Human Rights Act – abolition
The HRA was introduced with the intention of enshrining the European Convention for Human Rights in UK law. However, this was always an unneccesary piece of legislation.
My proposal is that this Act of Parliament is repealed, with the intention of returning to the status quo. The ECHR is already actionable here in the UK and people who wish to take things to court in order to protect their human rights continue to have the power to do so – in Europe. It is an Act which is overwhelmingly misunderstood and misquoted, and is therefore imposed inappropriately. People continue to cite this legislation in the most minor of circumstances and the effects are long-reaching into all aspects of our lives.
Why does this idea matter?
This is an important idea, giving confidence that we can continue to live our lives without fear of a Nanny State or the Health & Safety Executive continually being involved. People do not understand the Act, and it is not used appropriately. It would be more beneficial to people here in the UK if they were able to go about their daily lives without the constant fear of being sued if someone dislikes the way they live. The public need to be reassured that the Government is backing off wherever it can and returning responsibility to individuals. At present, people hide behind this Act in order to deny their own personal responsibility for their actions and behaviours. People seem to ignore the rights of others in order to further their own agenda. Take, for example, the recent court case of the woman who has had to be given an ASBO for her “noisy sex”. http://news.bbc.co.uk/1/hi/england/wear/10453199.stm
This woman is causing misery and distress because of her ignorant behaviour. The HRA was surely never intended to be used in order to protect this woman’s choice to behave the way she does. Yet this is the kind of situation in which we find it being used – to the detriment of the public and public confidence.

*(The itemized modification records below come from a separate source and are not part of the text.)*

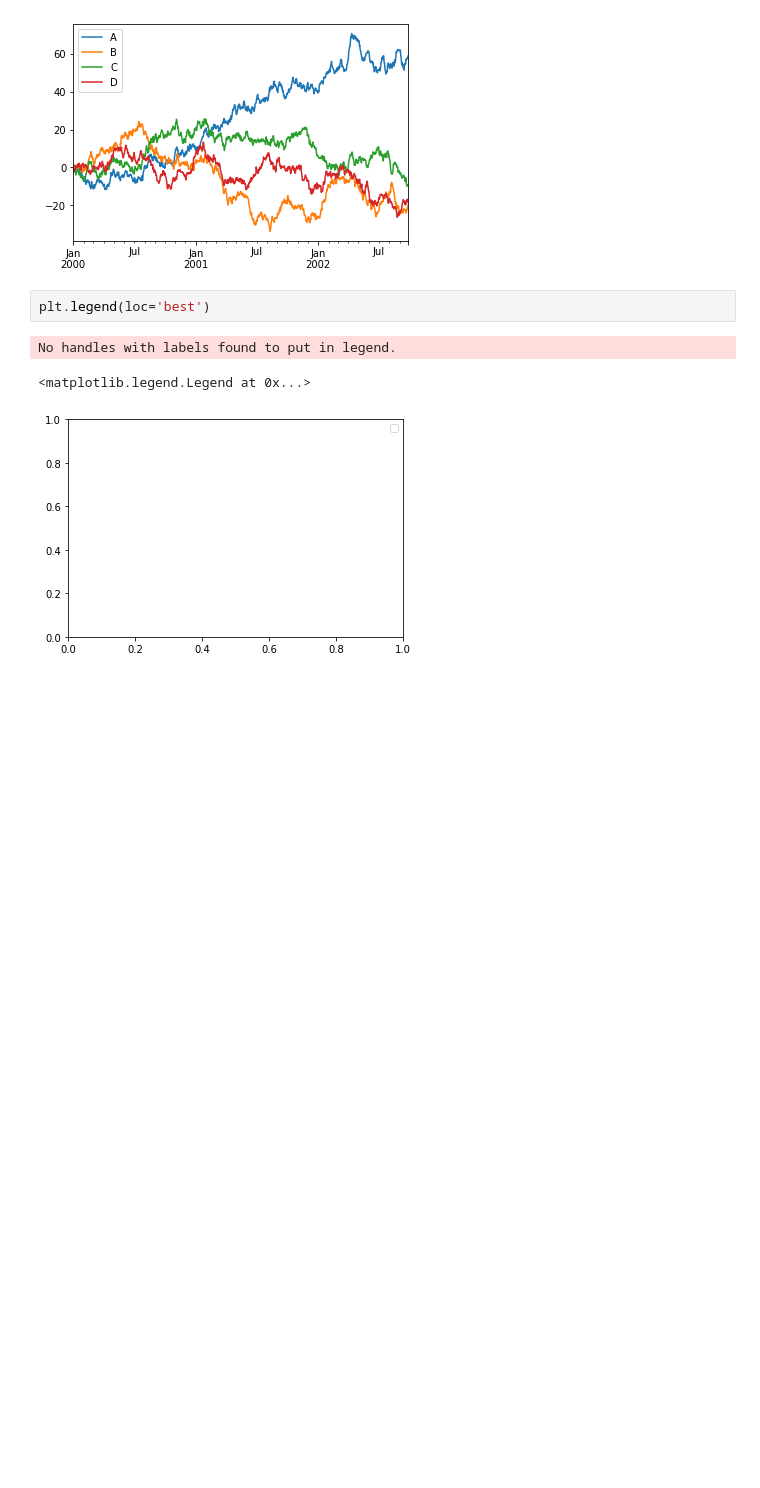
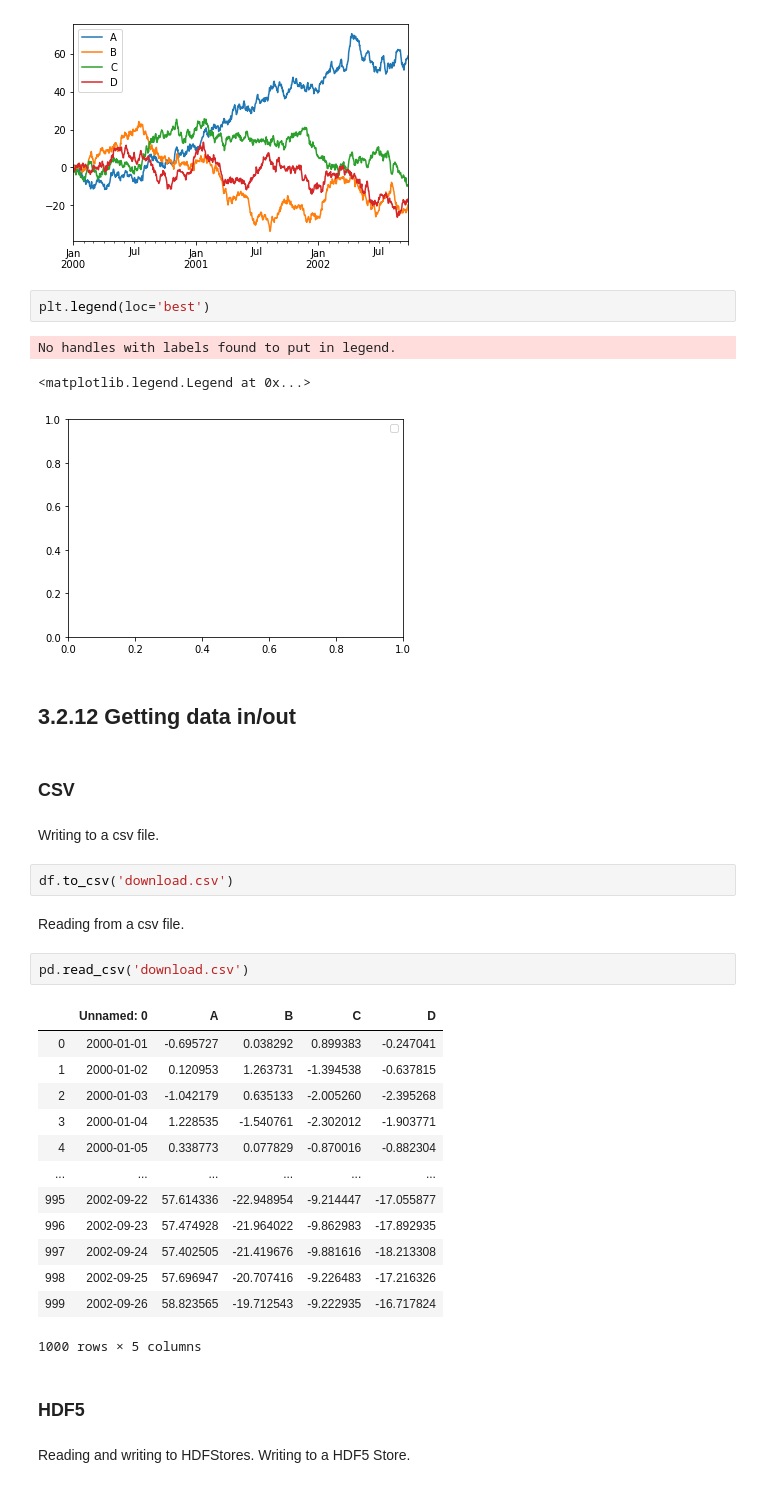
Before and after one commit to chitranjanit/pandas-docs-practics, a Jupyter notebook: day-1/docs-3.2.ipynb, the cells around one changed output. Cells and saved outputs as stored; diff of their text form; blank space fills up the shorter version.

```diff
--- a/day-1/docs-3.2.ipynb
+++ b/day-1/docs-3.2.ipynb
@@ -1290,3 +1290,34 @@ plt.legend(loc='best')
 No handles with labels found to put in legend.
 <matplotlib.legend.Legend at 0x...>
 [figure]
+# %% [markdown]
+## 3.2.12 Getting data in/out
+# %% [markdown]
+### CSV
+# %% [markdown]
+Writing to a csv file.
+# %%
+df.to_csv('download.csv')
+# %% [markdown]
+Reading from a csv file.
+# %%
+pd.read_csv('download.csv')
+# %% [output]
+|  | Unnamed: 0 | A | B | C | D |
+| 0 | 2000-01-01 | -0.695727 | 0.038292 | 0.899383 | -0.247041 |
+| 1 | 2000-01-02 | 0.120953 | 1.263731 | -1.394538 | -0.637815 |
+| 2 | 2000-01-03 | -1.042179 | 0.635133 | -2.005260 | -2.395268 |
+| 3 | 2000-01-04 | 1.228535 | -1.540761 | -2.302012 | -1.903771 |
+| 4 | 2000-01-05 | 0.338773 | 0.077829 | -0.870016 | -0.882304 |
+| ... | ... | ... | ... | ... | ... |
+| 995 | 2002-09-22 | 57.614336 | -22.948954 | -9.214447 | -17.055877 |
+| 996 | 2002-09-23 | 57.474928 | -21.964022 | -9.862983 | -17.892935 |
+| 997 | 2002-09-24 | 57.402505 | -21.419676 | -9.881616 | -18.213308 |
+| 998 | 2002-09-25 | 57.696947 | -20.707416 | -9.226483 | -17.216326 |
+| 999 | 2002-09-26 | 58.823565 | -19.712543 | -9.222935 | -16.717824 |
+1000 rows × 5 columns
+# %% [markdown]
+### HDF5
+# %% [markdown]
+Reading and writing to HDFStores.
+Writing to a HDF5 Store.
```
Also changed, not shown: 1 other file.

I propose that we do not then introduce a Bill of Rights for the UK. This would also be unnecessary. We are lucky enough to live in a country with an excellent human rights record. We are not a nation where there is a need for the “right to freedom from torture” is something that has to be written into legislation somewhere. This is an expectation of all of us that we would behave appropriately. The current legislation around assault; sexual offences; anti-social behaviour; driving offences; noise levels and so on, are more than sufficient to protect the individual and the public at large.
The introduction of the HRA was a major step backwards; rather than the intended step forwards. It continues to hold back positive development and instead has encouraged “no win no fee” companies to sue all and sundry. We have created a culture where yobs who have fallen through a roof of a building they were burgling are entitled and successful in suing the owners of the same building for injuries and “distress” caused by their own actions. We have members of the public too frightened to step in to help someone in distress for fear of being sued for injuries or prosecution for assault.
This needs to end, and a good way to do this would be to repeal the HRA. In addition, the public then need to be appropriately educated about why this is necessary, and to ensure that they understand that their “rights” continue to be upheld and protected by the ECHR, and that this change is a positive one. There will need to be a good campaign to justify the removal of this Act, however I think you’ll find that the overwhelming majority of the decent and hard working people of this country will be more than amenable and agreeable to this.